Input data:
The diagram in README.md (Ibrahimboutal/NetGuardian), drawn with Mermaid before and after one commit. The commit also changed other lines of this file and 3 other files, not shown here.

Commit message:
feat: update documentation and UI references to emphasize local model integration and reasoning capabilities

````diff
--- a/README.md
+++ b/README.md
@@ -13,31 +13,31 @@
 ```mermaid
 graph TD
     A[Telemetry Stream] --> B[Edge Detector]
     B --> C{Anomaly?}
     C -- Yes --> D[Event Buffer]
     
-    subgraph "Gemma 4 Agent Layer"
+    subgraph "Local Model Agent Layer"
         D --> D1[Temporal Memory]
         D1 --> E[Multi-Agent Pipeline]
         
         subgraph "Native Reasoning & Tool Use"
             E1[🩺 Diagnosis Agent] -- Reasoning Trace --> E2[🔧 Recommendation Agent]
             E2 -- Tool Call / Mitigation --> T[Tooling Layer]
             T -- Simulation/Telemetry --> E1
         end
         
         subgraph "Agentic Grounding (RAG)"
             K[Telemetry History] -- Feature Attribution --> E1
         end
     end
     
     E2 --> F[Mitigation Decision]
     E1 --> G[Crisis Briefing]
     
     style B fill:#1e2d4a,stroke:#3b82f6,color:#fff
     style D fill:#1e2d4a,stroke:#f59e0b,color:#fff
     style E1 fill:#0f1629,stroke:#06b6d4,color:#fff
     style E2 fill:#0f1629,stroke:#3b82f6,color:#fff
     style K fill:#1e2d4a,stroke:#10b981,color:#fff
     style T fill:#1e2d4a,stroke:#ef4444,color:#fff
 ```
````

Exercise details:
Each line of the entries holding the string "Mitigation" should be found and copied.

Response to this exercise:
             E2 -- Tool Call / Mitigation --> T[Tooling Layer]
     E2 --> F[Mitigation Decision]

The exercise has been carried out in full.